## Task goal
Where a line of the entries holds the string "composed", copy that line.

** Input data follows **

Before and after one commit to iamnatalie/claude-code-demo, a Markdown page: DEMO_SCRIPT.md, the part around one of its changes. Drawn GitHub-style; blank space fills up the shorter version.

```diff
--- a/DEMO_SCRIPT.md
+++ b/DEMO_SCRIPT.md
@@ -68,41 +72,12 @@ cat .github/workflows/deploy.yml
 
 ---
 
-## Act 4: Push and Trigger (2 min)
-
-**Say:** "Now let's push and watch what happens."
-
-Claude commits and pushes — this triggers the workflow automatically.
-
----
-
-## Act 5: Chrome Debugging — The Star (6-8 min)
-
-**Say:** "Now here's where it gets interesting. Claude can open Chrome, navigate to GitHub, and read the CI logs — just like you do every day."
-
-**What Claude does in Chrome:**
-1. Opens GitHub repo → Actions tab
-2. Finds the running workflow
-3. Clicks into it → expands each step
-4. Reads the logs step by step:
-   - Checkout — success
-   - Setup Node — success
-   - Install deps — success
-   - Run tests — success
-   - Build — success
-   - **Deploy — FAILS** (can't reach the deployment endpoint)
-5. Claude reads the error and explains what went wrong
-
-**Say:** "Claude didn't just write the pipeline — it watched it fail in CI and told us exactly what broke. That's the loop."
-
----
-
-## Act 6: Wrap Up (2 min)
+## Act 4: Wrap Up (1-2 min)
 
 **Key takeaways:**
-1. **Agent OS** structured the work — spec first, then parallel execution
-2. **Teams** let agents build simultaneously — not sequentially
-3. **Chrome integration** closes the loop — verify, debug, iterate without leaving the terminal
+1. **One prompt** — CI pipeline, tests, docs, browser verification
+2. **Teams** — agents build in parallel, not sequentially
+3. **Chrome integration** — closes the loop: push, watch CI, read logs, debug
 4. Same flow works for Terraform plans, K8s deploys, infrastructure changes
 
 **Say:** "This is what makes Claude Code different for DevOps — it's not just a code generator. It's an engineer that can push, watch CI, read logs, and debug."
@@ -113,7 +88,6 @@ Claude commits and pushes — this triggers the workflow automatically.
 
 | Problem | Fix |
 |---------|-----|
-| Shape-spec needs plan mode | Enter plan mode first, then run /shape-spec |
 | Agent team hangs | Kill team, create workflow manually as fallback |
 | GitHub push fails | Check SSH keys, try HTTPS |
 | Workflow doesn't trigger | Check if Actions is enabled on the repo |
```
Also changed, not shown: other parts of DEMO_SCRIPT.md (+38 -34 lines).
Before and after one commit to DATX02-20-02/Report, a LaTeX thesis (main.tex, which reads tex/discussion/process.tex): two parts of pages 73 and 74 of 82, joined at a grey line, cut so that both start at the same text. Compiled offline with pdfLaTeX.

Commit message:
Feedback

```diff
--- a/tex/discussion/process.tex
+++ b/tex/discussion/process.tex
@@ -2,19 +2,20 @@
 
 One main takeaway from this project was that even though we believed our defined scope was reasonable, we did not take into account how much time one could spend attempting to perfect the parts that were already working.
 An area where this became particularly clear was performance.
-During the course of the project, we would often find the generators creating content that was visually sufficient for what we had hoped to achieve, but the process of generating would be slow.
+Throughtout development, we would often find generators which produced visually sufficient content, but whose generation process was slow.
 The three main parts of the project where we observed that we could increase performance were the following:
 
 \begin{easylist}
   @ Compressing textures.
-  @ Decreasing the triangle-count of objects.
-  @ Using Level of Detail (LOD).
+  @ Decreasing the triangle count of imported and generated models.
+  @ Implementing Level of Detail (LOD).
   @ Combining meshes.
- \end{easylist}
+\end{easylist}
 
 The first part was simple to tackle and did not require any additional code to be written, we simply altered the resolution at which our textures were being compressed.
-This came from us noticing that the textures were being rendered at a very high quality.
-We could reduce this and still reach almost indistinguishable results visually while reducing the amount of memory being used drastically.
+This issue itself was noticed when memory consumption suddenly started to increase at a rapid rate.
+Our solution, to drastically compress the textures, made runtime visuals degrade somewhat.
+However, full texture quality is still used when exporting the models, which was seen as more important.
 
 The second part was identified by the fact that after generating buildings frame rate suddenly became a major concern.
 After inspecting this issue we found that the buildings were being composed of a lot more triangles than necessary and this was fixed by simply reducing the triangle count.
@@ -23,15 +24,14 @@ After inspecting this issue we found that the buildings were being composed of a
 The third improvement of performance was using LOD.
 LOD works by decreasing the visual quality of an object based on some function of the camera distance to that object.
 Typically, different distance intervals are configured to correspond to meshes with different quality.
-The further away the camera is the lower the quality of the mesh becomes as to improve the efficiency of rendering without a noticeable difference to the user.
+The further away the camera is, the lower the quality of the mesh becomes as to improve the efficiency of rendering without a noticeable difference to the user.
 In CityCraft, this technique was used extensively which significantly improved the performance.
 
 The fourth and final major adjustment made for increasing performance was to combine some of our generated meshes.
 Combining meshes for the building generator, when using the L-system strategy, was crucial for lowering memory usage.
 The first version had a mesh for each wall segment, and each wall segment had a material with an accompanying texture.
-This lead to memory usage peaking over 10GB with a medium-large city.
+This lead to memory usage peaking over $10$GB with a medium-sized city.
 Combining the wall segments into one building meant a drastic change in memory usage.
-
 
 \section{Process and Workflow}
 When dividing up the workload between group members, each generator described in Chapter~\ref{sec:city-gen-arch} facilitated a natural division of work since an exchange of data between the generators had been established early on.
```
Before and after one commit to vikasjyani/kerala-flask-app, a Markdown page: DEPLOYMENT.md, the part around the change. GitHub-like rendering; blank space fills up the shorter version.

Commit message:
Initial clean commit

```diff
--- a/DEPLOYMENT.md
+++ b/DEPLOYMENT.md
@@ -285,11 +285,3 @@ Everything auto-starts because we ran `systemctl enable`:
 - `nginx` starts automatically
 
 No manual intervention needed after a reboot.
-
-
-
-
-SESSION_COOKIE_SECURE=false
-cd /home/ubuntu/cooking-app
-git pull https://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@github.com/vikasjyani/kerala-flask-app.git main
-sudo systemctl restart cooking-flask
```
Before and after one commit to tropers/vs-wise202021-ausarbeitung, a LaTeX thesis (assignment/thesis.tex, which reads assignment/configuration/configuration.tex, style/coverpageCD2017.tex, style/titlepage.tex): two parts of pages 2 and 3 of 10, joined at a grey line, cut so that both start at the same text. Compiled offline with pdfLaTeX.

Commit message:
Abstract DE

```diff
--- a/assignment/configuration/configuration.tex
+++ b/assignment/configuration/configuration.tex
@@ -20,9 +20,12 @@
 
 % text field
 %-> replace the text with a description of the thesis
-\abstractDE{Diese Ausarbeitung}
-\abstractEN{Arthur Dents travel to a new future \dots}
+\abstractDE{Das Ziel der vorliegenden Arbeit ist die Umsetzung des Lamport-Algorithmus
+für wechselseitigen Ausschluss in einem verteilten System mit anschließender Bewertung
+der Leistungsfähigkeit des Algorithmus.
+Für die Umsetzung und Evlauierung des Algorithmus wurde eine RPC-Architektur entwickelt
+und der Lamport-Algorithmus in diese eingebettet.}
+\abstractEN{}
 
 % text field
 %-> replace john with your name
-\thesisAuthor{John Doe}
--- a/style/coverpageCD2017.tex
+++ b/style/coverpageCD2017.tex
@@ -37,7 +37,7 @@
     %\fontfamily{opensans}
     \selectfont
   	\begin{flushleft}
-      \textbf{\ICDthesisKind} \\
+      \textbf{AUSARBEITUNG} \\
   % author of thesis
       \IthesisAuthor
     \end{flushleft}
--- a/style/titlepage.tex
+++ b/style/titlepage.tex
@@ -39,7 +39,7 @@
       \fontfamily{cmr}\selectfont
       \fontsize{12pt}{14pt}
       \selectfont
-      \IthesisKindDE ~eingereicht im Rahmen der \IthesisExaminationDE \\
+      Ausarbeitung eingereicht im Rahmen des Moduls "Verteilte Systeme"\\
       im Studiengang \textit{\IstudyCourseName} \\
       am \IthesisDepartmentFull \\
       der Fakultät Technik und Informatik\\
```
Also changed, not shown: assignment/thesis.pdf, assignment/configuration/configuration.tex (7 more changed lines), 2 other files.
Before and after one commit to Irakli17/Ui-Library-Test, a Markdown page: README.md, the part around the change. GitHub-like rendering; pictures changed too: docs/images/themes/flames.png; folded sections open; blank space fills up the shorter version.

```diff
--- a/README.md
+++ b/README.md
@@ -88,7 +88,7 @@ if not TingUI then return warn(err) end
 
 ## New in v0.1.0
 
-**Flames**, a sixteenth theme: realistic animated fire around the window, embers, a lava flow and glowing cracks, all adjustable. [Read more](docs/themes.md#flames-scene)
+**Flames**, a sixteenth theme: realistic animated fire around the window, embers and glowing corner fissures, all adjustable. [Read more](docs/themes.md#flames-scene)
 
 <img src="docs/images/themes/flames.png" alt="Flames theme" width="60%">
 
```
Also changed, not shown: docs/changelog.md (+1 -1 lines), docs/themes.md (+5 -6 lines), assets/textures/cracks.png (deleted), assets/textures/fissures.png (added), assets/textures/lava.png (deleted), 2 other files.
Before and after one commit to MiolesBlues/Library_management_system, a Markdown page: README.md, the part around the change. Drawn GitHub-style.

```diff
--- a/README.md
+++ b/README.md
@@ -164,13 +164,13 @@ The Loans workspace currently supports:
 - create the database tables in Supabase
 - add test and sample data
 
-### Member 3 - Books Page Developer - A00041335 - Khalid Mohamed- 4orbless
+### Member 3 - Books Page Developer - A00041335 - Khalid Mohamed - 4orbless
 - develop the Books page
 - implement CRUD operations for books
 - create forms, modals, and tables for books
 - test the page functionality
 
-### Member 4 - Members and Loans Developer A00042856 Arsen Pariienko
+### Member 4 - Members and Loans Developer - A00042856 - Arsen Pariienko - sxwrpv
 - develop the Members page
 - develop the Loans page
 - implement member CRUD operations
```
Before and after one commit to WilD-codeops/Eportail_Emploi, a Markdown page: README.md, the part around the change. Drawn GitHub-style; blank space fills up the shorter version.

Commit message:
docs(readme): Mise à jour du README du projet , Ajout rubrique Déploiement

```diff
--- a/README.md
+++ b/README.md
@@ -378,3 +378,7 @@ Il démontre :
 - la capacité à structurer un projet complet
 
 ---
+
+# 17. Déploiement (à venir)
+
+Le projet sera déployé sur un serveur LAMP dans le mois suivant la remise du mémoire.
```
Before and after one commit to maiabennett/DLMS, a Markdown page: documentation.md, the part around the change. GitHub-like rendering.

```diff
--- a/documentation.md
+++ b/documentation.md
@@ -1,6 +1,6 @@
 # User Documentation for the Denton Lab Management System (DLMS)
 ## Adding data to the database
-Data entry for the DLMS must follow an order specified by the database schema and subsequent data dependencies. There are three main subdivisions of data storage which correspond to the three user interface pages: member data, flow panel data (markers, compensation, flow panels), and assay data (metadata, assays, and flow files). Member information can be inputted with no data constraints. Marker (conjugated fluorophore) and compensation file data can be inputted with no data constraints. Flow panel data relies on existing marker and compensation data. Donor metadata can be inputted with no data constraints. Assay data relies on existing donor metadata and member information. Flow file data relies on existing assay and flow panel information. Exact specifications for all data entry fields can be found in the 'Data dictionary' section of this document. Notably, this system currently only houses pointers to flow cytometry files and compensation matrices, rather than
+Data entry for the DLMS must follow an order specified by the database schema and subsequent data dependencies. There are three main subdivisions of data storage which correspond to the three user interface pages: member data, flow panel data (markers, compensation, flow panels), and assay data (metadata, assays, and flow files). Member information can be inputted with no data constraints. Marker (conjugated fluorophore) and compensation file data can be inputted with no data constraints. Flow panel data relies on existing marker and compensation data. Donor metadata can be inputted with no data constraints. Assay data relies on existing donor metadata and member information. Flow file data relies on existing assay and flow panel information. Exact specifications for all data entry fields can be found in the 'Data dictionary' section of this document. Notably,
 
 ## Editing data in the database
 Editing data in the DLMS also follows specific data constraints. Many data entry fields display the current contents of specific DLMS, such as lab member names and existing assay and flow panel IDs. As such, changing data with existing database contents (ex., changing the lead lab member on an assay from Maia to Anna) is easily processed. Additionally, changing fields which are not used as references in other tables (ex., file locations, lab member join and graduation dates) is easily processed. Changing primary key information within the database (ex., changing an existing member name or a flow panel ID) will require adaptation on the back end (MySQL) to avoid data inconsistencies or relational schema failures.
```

** End of Input data **

## Expected output
 After inspecting this issue we found that the buildings were being composed of a lot more triangles than necessary and this was fixed by simply reducing the triangle count.
@@ -23,15 +24,14 @@ After inspecting this issue we found that the buildings were being composed of a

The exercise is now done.